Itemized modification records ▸
▬▬▬

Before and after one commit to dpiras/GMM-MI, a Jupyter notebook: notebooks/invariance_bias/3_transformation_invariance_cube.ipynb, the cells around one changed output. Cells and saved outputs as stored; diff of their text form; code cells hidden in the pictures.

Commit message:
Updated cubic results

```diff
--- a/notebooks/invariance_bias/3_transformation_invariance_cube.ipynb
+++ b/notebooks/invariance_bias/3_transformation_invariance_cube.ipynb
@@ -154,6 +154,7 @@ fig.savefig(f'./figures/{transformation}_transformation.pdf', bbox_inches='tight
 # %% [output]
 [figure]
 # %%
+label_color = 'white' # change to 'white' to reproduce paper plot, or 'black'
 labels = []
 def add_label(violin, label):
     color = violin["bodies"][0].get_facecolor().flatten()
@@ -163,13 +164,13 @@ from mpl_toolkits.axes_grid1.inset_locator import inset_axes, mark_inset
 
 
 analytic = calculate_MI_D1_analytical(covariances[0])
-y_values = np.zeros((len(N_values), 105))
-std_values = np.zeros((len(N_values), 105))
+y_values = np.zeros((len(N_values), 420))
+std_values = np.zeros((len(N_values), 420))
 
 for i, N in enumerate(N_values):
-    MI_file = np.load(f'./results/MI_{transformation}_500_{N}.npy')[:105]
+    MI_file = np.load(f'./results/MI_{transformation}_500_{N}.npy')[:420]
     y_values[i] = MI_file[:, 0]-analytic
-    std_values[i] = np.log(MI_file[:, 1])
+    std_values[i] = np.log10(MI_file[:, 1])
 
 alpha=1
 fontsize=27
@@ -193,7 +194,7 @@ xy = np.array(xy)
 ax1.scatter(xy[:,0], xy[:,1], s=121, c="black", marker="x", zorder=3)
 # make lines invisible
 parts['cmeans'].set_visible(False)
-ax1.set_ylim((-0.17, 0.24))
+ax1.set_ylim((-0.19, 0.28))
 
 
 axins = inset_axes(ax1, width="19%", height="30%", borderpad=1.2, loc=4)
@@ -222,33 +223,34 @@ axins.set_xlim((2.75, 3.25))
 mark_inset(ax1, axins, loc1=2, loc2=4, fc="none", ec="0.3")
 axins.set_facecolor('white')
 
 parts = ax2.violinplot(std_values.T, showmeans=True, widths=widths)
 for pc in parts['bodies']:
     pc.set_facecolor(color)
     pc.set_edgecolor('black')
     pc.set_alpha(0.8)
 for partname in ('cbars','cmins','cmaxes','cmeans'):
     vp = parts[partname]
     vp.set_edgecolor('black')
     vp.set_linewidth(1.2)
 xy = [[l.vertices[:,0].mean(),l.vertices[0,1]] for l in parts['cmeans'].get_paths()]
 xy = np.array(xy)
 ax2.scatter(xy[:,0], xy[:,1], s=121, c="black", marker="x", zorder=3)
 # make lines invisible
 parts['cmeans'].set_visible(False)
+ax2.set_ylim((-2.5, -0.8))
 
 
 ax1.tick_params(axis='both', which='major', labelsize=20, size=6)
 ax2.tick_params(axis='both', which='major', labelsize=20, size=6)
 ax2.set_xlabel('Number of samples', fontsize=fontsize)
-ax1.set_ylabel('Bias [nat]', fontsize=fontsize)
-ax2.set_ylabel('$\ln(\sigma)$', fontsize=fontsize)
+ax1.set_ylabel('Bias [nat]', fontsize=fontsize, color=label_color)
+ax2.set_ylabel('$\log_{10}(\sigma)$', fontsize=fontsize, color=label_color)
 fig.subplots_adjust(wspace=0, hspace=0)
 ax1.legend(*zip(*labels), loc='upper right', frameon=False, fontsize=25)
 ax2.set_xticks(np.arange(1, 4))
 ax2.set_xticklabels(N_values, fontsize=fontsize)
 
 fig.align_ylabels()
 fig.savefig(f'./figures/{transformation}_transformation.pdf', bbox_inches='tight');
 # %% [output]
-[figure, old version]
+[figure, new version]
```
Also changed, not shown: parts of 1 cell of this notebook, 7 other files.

▬▬▬

Task instructions ▸ For the records above, tally the lines in which "parts" appears, and give the number by itself.

Result for this exercise ▸ 7